In 1963, the mathematician Roy Kerr found a solution to Einstein’s equations that precisely described the space-time outside what we now call a rotating black hole. (The term wouldn’t be coined for a few more years.) In the nearly six decades since his achievement, researchers have tried to show that these so-called Kerr black holes… Continue reading Black Holes Finally Proven Mathematically Stable
Category: Quantum Stuff
This Planetary Scientist Is Always Reaching for Something Big
Lindy Elkins-Tanton, a planetary scientist who studies the evolution of the terrestrial planets and life on Earth, fell in love with science as a girl because considering the vast scales of time and space inherent in studying geology gave her some solace from her personal troubles—it made them seem small and surmountable. A sense of… Continue reading This Planetary Scientist Is Always Reaching for Something Big
How the ‘Diamond of the Plant World’ Helped Land Plants Evolve
Recently, Li and his colleagues used their method to characterize sporopollenin from more than 100 diverse land plant species collected from botanic gardens around the northeastern United States. According to Li, who is preparing to submit the results of the study for publication, the structure of sporopollenin varies across plant types in a curious pattern.… Continue reading How the ‘Diamond of the Plant World’ Helped Land Plants Evolve

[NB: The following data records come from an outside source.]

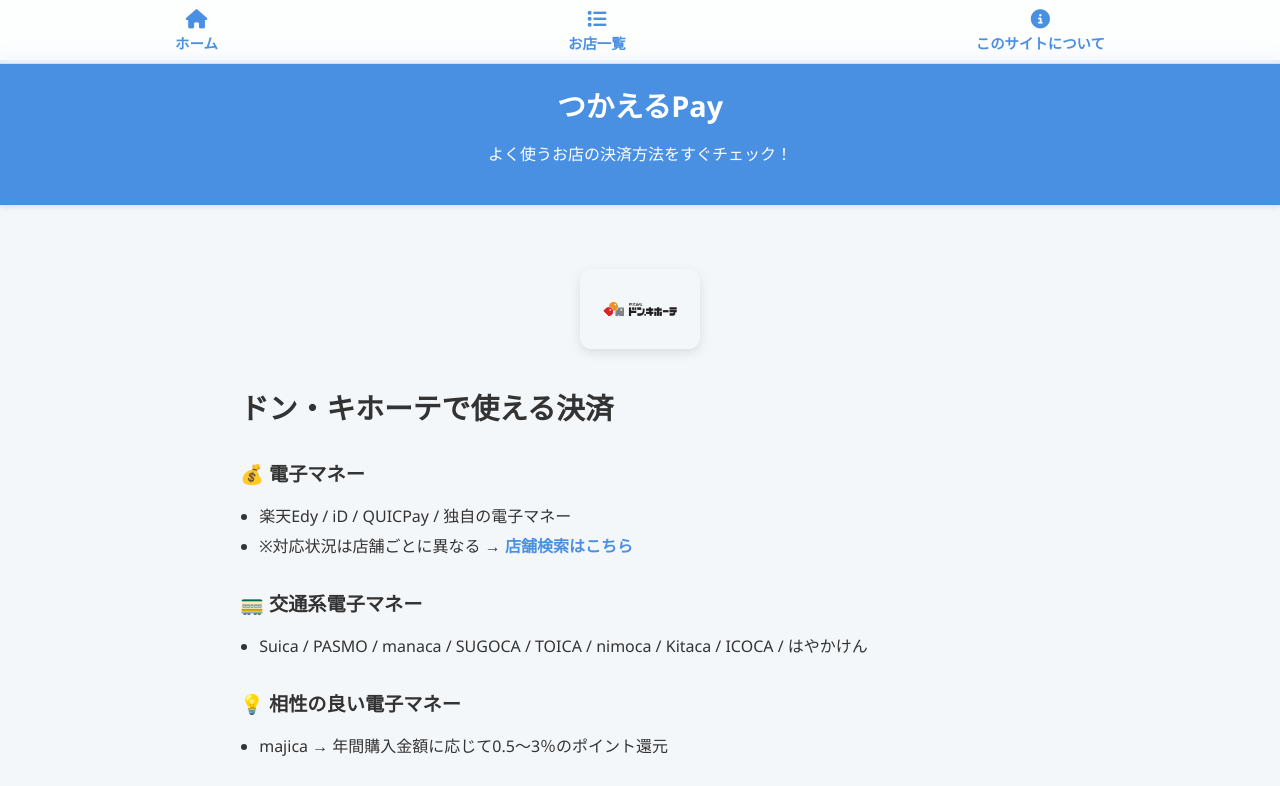
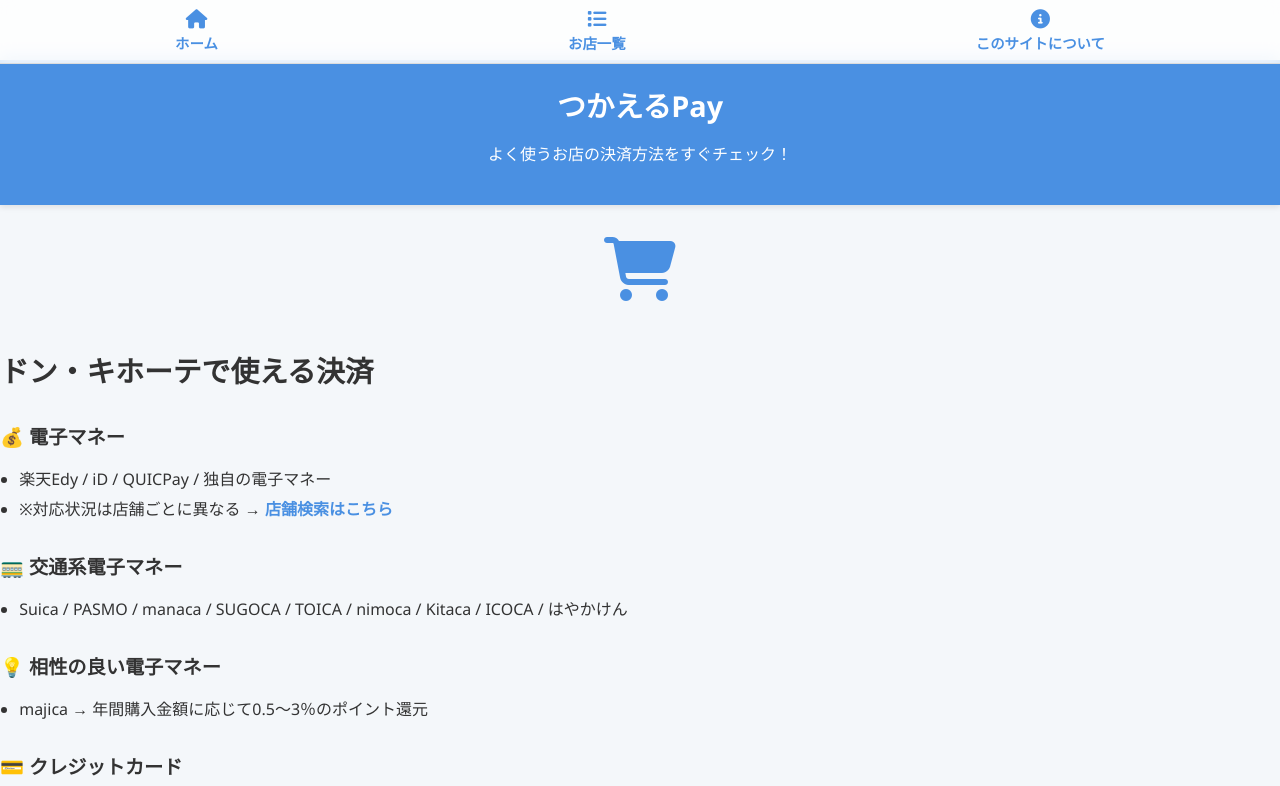
Before and after one commit to block-surprise/tukaerupay, a plain HTML site: page shops/donki.html in a window 1280 px wide. Shown: the top 786 px of the page. Drawn offline with Linux system fonts and the light colour scheme.

Commit message:
Update donki.html

```diff
--- a/shops/donki.html
+++ b/shops/donki.html
@@ -43,12 +43,13 @@
       text-align: center;
       margin-bottom: 2rem;
     }
-    .hero-logo {
-      width: 120px;
-      height: auto;
-      border-radius: 12px;
-      box-shadow: 0 4px 12px rgba(0,0,0,0.1);
-    }
+.hero-logo {
+  font-size: 4rem;
+  color: #4a90e2;
+  display: inline-block;
+  margin-bottom: 1rem;
+}
+
     h2 {
       margin-top: 2rem;
       font-size: 1.2rem;
@@ -88,10 +89,10 @@
     <p>よく使うお店の決済方法をすぐチェック！</p>
   </header>
 
-  <main>
-    <div class="hero">
-      <img src="../images/icons/donki.png" alt="ドン・キホーテのロゴ" class="hero-logo" />
-    </div>
+<div class="hero">
+  <i class="fa-solid fa-cart-shopping hero-logo" aria-hidden="true"></i>
+</div>
+
 
     <h1>ドン・キホーテで使える決済</h1>
 
```
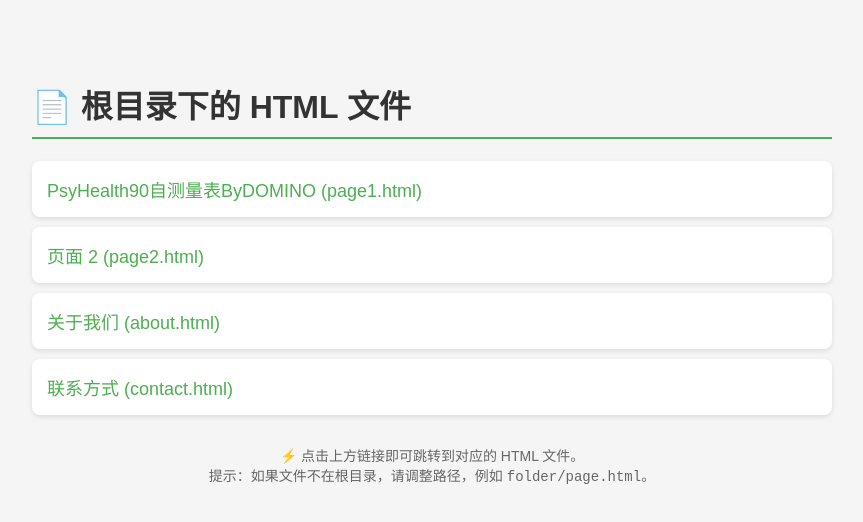
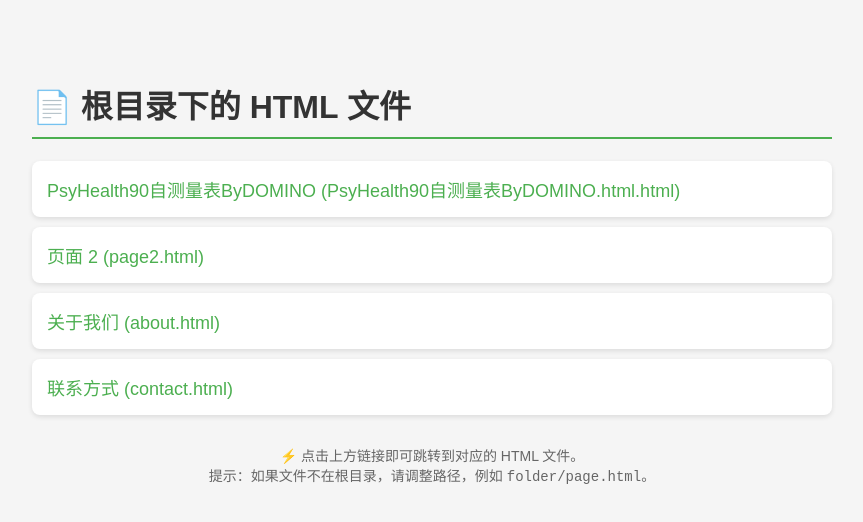
Before and after one commit to iiDomino/PsyHealth, a plain HTML site: page index.html in a window 1280 px wide. Shown: the whole page, without its empty margins (208-1071 px from the left). Drawn offline with Linux system fonts and the light colour scheme.

Commit message:
Update index.html

```diff
--- a/index.html
+++ b/index.html
@@ -52,7 +52,7 @@
     <h1>📄 根目录下的 HTML 文件</h1>
     <ul>
         <!-- 在这里添加你的文件链接，修改 href 和文本即可 -->
-        <li><a href="PsyHealth90自测量表ByDOMINO.html.html">PsyHealth90自测量表ByDOMINO (page1.html)</a></li>
+        <li><a href="PsyHealth90自测量表ByDOMINO.html.html">PsyHealth90自测量表ByDOMINO (PsyHealth90自测量表ByDOMINO.html.html)</a></li>
         <li><a href="page2.html">页面 2 (page2.html)</a></li>
         <li><a href="about.html">关于我们 (about.html)</a></li>
         <li><a href="contact.html">联系方式 (contact.html)</a></li>
```
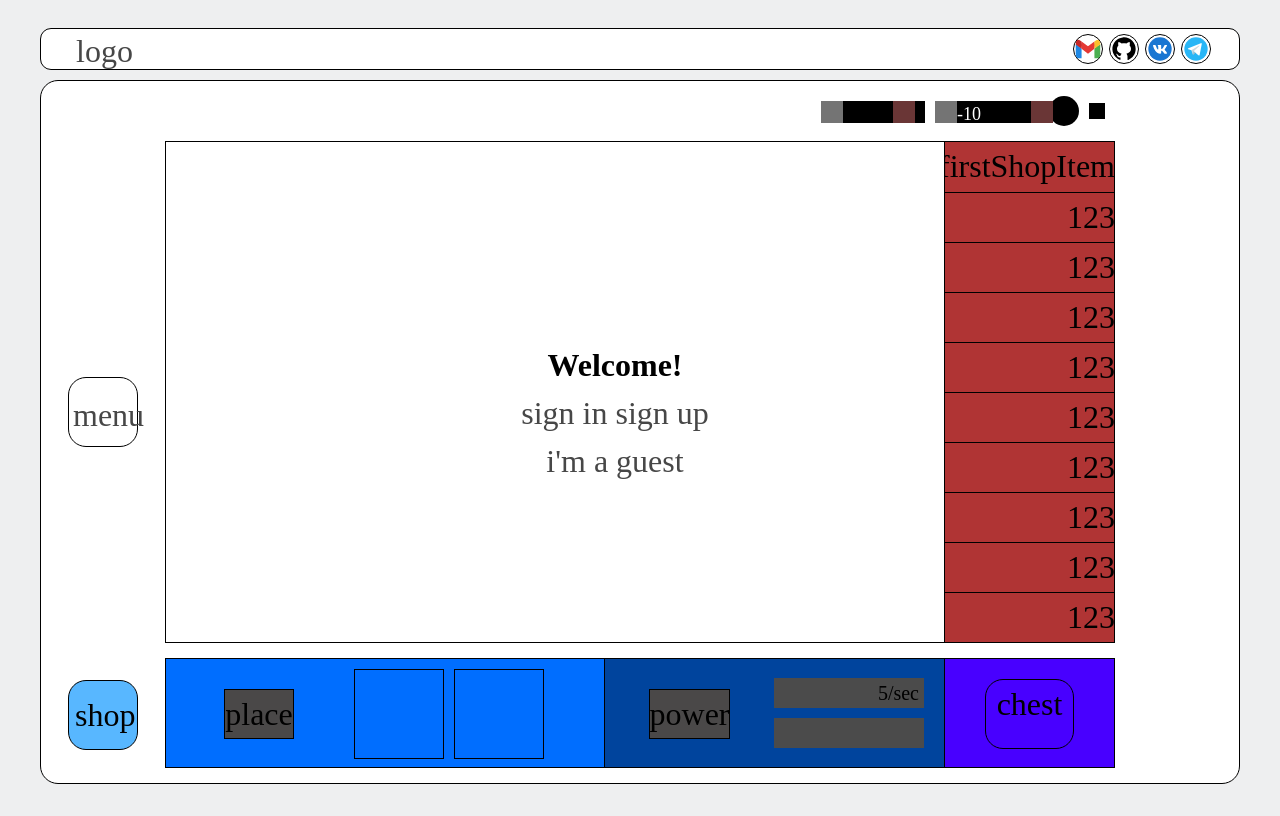
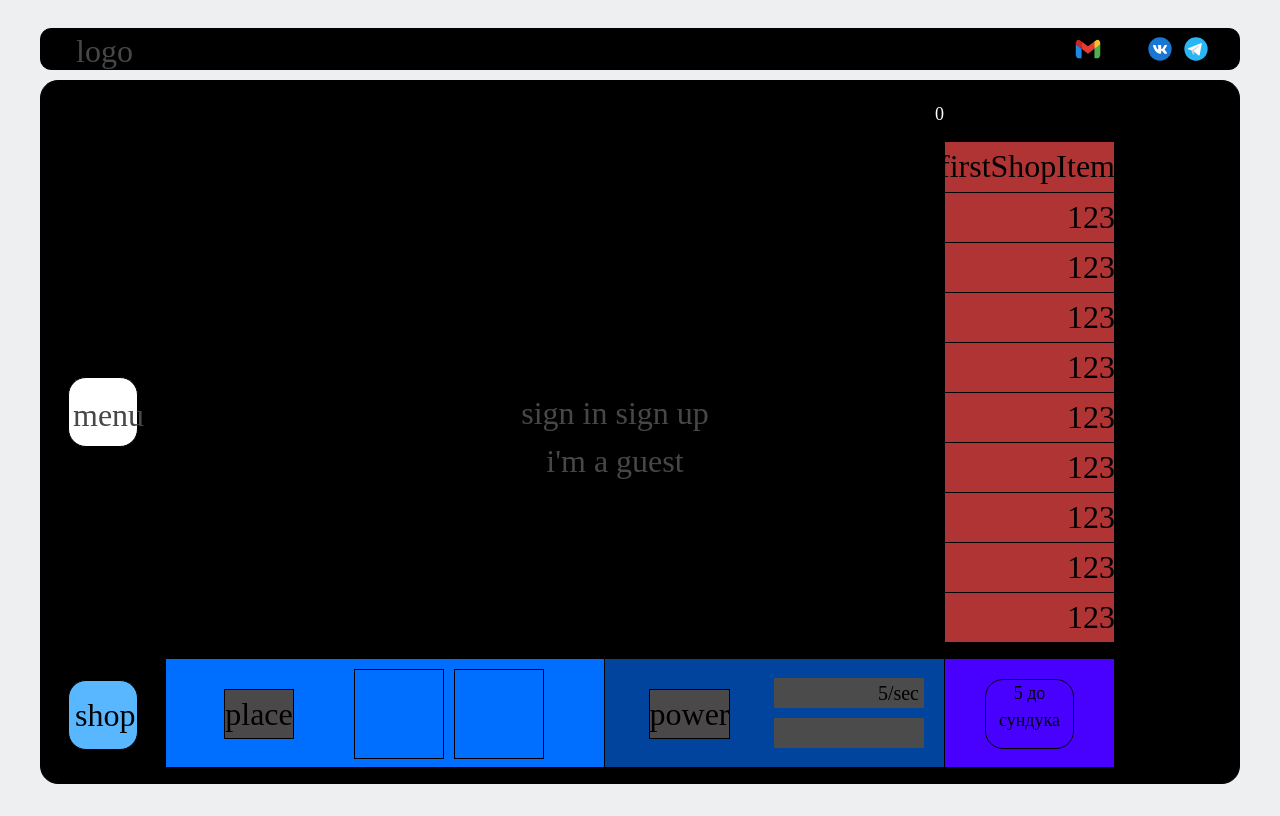
Before and after one commit to serp0v/clicker-about-coder, a plain HTML site: page index.html in a window 1280 px wide. Both pictures are taken after a click on the item "firstShopItem". Drawn offline with Linux system fonts and the light colour scheme; a web font is replaced by a local one.

Commit message:
clicker 2 new logic algo

```diff
--- a/index.html
+++ b/index.html
@@ -87,7 +87,10 @@
                         </div>
 
                         <div class="metrics">
-                            <div class="bonusChest"><div class="bonusChest__item">chest</div></div>
+                            <div class="bonusChest">
+                                <div id="chest" class="bonusChest__item"><div id="chestClickMetric" class="chestClickMetric"></div></div>
+
+                            </div>
                             <div class="metric__body">
                                 <div class="metric__cont">
                                     <div id="coinCountCell" class="metric__item"></div>
--- a/main.css
+++ b/main.css
@@ -52,7 +52,7 @@ body {
     border-radius: 11px;
     margin: 0 auto;
     margin-bottom: 10px;
-    background-color: #fff;
+    background-color: rgb(0, 0, 0);
 }
 .headercont {
     max-width: 1138px;
@@ -90,7 +90,7 @@ a {
     height: 704px;
     border-radius: 18px;
     margin: 0 auto;
-    background-color: #fff;
+    background-color: rgb(0, 0, 0);
 }
 .margincont {
     max-width: 1146px;
@@ -200,25 +200,25 @@ a:hover {
     margin-bottom: 13px;
     margin-left: 10px;
 }
-.value__icon {
+/* .value__icon {
     height: 22px;
     background-color: rgb(116, 116, 116);
     width: 22px;
-}
+} */
 .coin {
     font-size: 18px;
     color: rgb(255, 255, 255);
     display: flex;
     text-align: right;
 }
-.plus__icon {
+/* .plus__icon {
     height: 22px;
     background-color: rgb(106, 54, 54);
     width: 22px;
     position: relative;
     display: flex;
     left: 50px;
-}
+} */
 .avatar {
     height: 30px;
     width: 30px;
@@ -328,6 +328,10 @@ li ~ li {
     text-align: center;
     justify-content: center;
 }
+.chestClickMetric {
+    font-size: 18px;
+    display: flex;
+}
 .metric__body {
     width: 170px;
     /* border-left: 1px solid #000; */
--- a/script.js
+++ b/script.js
@@ -67,6 +67,9 @@ goldCell.innerHTML = coinCount;
 clickZone.onclick = function clickZoneClick() {
     coinCount++;
     goldCell.innerHTML = coinCount;
+    chestClickMetricStart = chestClickMetricStart - 1;
+    chestClickMetric.innerHTML = chestClickMetricStart + " до сундука";
+    let chestMetricChecker = (chestClickMetricStart == 0) ? chest.style.backgroundColor = "#fff" : console.log("рано!");
 }
 
 // логика увеличения счетчика добычи в секунду
@@ -93,15 +96,33 @@ coinCountCell.innerHTML = coinCountMetric + "/sec";
 firstShopItem.onclick = function firstShopItemClick() {
     coinCountMetric = coinCountMetric + 5;
     coinCountCell.innerHTML = coinCountMetric + "/sec";
-    // логика отмены транзакции при недостаточном колве валюты
-    let valueChecker = (coinCount >= 10) ? console.log("passed!") : alert('мало деняк');
-    // логика отнимания валюты при нажатии на покупку
-    coinCount = coinCount - 10;
+
+    let valueChecker = (coinCount >= firstShopItemCost) ? console.log("passed!") : alert('мало деняк'); // логика отмены транзакции при недостаточном колве валюты
+
+    coinCount = coinCount - firstShopItemCost;     // логика отнимания валюты при нажатии на покупку
     goldCell.innerHTML = coinCount;
+    // логика увеличения цены в магазине (каждый раз увеличение в 1.07-1.15 раза и округление)
 }
 
 // логика добавления валюты каждую секунду в размере счетчика добычи в секунду
-// логика увеличения цены в магазине (каждый раз увеличение в 1.07-1.15 раза и округление)
+
+let goldImpact = setInterval(function goldImpacter(){
+    coinCount = coinCountMetric + coinCount;
+    goldCell.innerHTML = coinCount;
+},1000);
 
 // сундук - каждое опред кол-во кликов доступен прикол из сундука
+
+// метрик кликов до сундука
+const chest = document.getElementById('chest');
+
+const chestClickMetric = document.getElementById('chestClickMetric');
+
+let chestClickMetricStart = 5;
+
+chestClickMetric.innerHTML = chestClickMetricStart + " до сундука";
+
 // открывание менюшки дропа при "раннем клике"(досрочном) на сундук
+// chest.onclick = function chestIsOpen() {
+
+// }
```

Messenger RNA Therapies Are Finally Fulfilling Their Promise
In just 17 years messenger RNA therapies have gone from proof of concept to global salvation. The Pfizer-BioNTech and Moderna vaccines for COVID-19 have been given to hundreds of millions of people, saving countless lives. In 2005 Katalin Karikó and I created a way to make mRNA molecules that would not cause dangerous inflammation when… Continue reading Messenger RNA Therapies Are Finally Fulfilling Their Promise
The Astrophysicist Who Sculpts Stars Before They Are Born
The prints are also helping us to distinguish different types of substructures. For instance, if you’re looking at a filament in two spatial dimensions, it might actually be a two-dimensional sheet that you’re just looking at on its side. And that’s hard to make out in a flat picture — or even a computer simulation.… Continue reading The Astrophysicist Who Sculpts Stars Before They Are Born
Are You a Naïve Realist?
When Lee Ross, a professor of psychology at Stanford, explained to his students what his term “fundamental attribution error” meant, he loved to quote George Carlin. “Have you ever noticed that anybody driving slower than you is an idiot, and anyone going faster than you is a maniac?” The late comedian perfectly captured our tendency… Continue reading Are You a Naïve Realist?
How Can Infinitely Many Primes Be Infinitely Far Apart?
Similarly, 7! + 4 is divisible by 4, 7! + 5 by 5, 7! + 6 by 6, and 7! + 7 by 7, which makes 7! + 2, 7! + 3, 7! + 4, 7! + 5, 7! + 6, 7! + 7 a sequence of six consecutive composite numbers. We have a prime… Continue reading How Can Infinitely Many Primes Be Infinitely Far Apart?
Two Weeks In, the Webb Space Telescope Is Reshaping Astronomy
As soon as President Biden unveiled the first image from the James Webb Space Telescope (JWST) on July 11, Massimo Pascale and his team sprang into action. Coordinating over Slack, Pascale, an astrophysicist at the University of California, Berkeley, and 14 collaborators divvied up tasks. The image showed thousands of galaxies in a pinprick-size portion… Continue reading Two Weeks In, the Webb Space Telescope Is Reshaping Astronomy
New Number Systems Point Geometry Problem Toward a Real Solution
The Kakeya conjecture sounds like a brain teaser. Place a needle flat on a table. How much area do you need in order to be able to turn it so that it points in all possible directions? The most obvious possible answer is a circle whose diameter is the length of the needle. But this… Continue reading New Number Systems Point Geometry Problem Toward a Real Solution
Embryo Cells Set Patterns for Growth by Pushing and Pulling
One of the longest-standing questions in biology is how a living thing that starts as an embryonic blob of uniform cells morphs over time into an organism with diverse tissues, each with its own unique pattern and characteristics. The answer would explain how a leopard gets its spots, a zebra gets its stripes, trees get… Continue reading Embryo Cells Set Patterns for Growth by Pushing and Pulling